The following are new investments that those saving for or living in retirement might consider for their portfolios. This week: Prudential's PGIM Active High Yield Bond ETF.

Prudential's PGIM Investments has launched the Prudential's PGIM Active High Yield Bond ETF(PHYL), its second exchange-traded fund. The fund, with a 0.53% expense ratio, will invest in junk bonds issued by U.S. and non-U.S. entities.

Despite rising domestic interest rates, demand for core and tactical bond ETFs has continued to grow, said said Alex Shepard, a founding partner with ETF Action. "The ETF wrapper first disrupted equity markets because it allows for greater tradability, transparency, tax efficiency, and typically lower fees for investors," he said. "Now we are seeing a migration in bond markets as well."

According to Shepard, PHYL appears to be Prudential PGIM Investments' way of entering the ETF market with a strategy they already employ in similar mutual funds. "For investors already using one of these mutual funds, depending on the tax consequences, a switch to PHYL may be appropriate," he said. "PHYL has a similar strategy and the same investment team for their high yield mutual fund."

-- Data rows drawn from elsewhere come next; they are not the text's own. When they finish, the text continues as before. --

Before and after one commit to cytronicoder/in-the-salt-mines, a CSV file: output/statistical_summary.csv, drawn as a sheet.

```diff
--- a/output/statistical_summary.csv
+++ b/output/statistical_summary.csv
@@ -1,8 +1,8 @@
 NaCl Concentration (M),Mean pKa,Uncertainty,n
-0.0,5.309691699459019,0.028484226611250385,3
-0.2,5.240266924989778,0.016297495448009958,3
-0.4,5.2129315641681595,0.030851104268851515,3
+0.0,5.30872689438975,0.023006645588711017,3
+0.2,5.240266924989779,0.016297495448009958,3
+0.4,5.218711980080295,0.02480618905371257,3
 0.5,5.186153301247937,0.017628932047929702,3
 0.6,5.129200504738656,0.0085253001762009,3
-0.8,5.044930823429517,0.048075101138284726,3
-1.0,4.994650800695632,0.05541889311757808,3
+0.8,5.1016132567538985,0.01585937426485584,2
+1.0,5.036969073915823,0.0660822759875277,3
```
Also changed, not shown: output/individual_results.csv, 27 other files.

Shepard noted that PHYL offers investors similar exposure but with intra-day tradability, lower fees, and day to day holdings transparency. Compared to iShares iBoxx $ High Yield Corporate Bond ETF (HYG) and State Street's SPDR Bloomberg Barclays High Yield Bond ETF (JNK) which have $15 billion and $8 billion respectively, PHYL has a slightly higher expense ratio which is competitive, he said.

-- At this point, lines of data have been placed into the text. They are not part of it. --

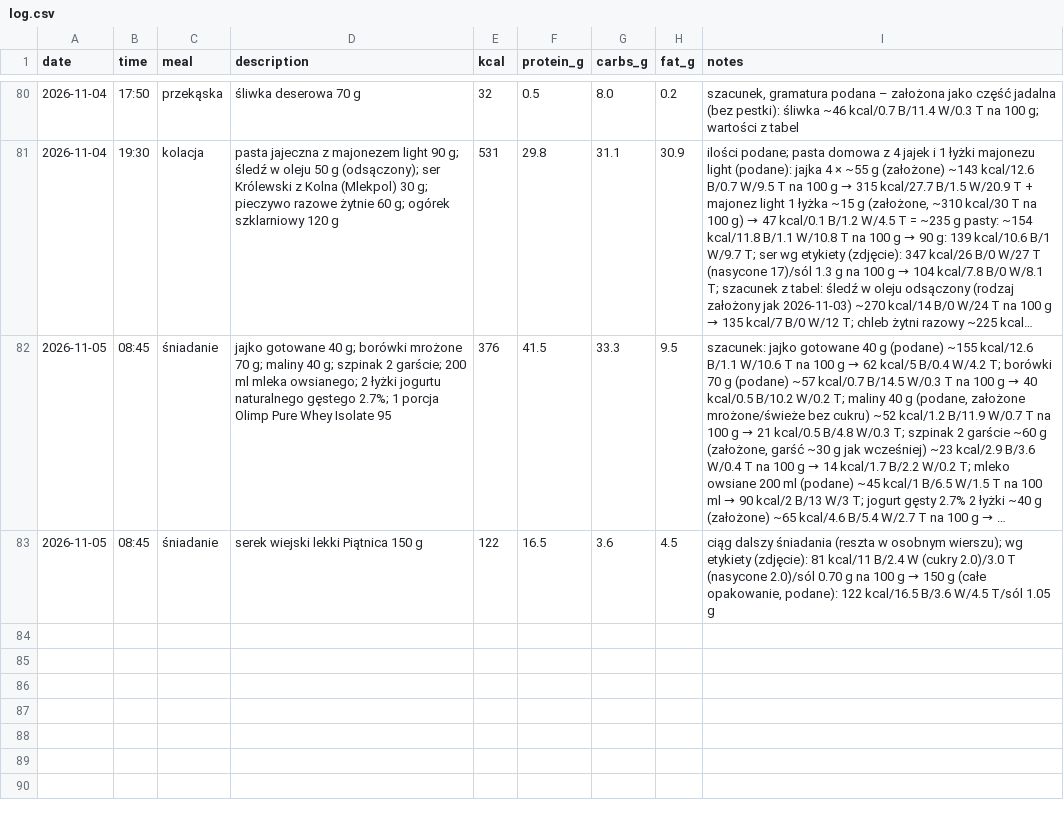
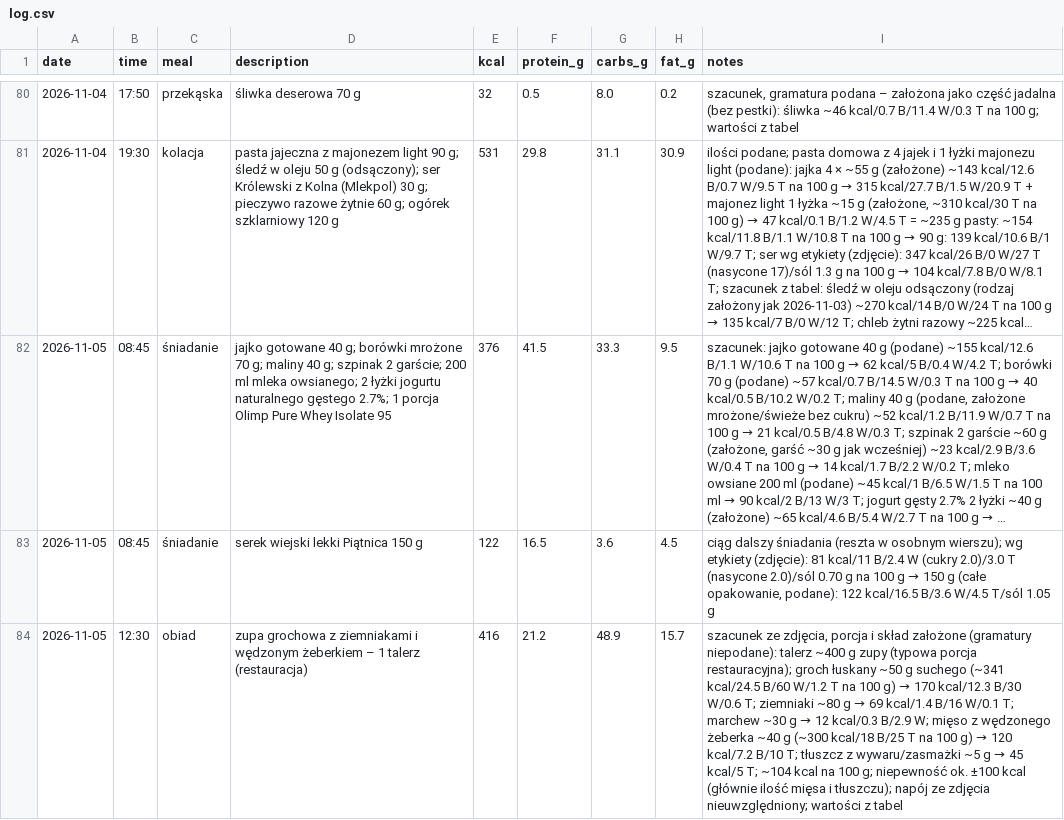
Before and after one commit to podniesm/health, a CSV file: data/nutrition/log.csv, drawn as a sheet; only a part is shown, gaps mark what is left out; long unchanged cells end in …; the diff names each change by its address in the sheet, - before the commit and + after, or states it on an @@ line.

```diff
--- a/data/nutrition/log.csv
+++ b/data/nutrition/log.csv
+row 84: 2026-11-05 | 12:30 | obiad | zupa grochowa z ziemniakami i wędzonym żeberkiem – 1 talerz (restauracja) | 416 | 21.2 | 48.9 | 15.7 | szacunek ze zdjęcia, porcja i skład założone (gramatury niepodane): talerz ~400 g zupy (typowa porcja restauracyjna); groch łuskany ~50 g suchego (~341 kcal/24.5 B/60 W/1.2 T na 100 g) → 170 kcal/12.3 B/30 W/0.6 T; ziemniaki ~80 g → 69 kcal/1.4 B/16 W/0.1 T; marchew ~30 g → 12 kcal/0.3 B/2.9 W; mięso z wędzonego żeberka ~40 g (~300 kcal/18 B/25 T na 100 g) → 120 kcal/7.2 B/10 T; tłuszcz z wywaru/zasmażki ~5 g → 45 kcal/5 T; ~104 kcal na 100 g; niepewność ok. ±100 kcal (głównie ilość mięsa i tłuszczu); napój ze zdjęcia nieuwzględniony; wartości z tabel
```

According to Shepard, the Prudential High Yield mutual fund (PHYZX) has comparable performance to these ETFs on the short-term and has outperformed on the long-term. From a yield perspective, PHYL has an indicated yield of 6.35% which is 40-50 basis points greater than HYG and JNK, he noted as well.

"Currently PHYL's managers appear to be getting the extra bump in yield from a slight decrease in credit quality in the underlying holdings compared to JNK," said Shepard. "The duration is slightly longer as well which opens investors up to more interest rate risk."

Ultimately, Shepard said, investors will have to decide if they feel comfortable paying up for Prudential's active management, or if they are satisfied with broad-based exposure through larger more liquid ETFs. "As always, investors should consider the tax considerations and the liquidity issues when buying recently launched ETFs," he said.

Got questions about the new tax law, Social Security, retirement, investments, or money in general? Want to be considered for a Money Makeover? Email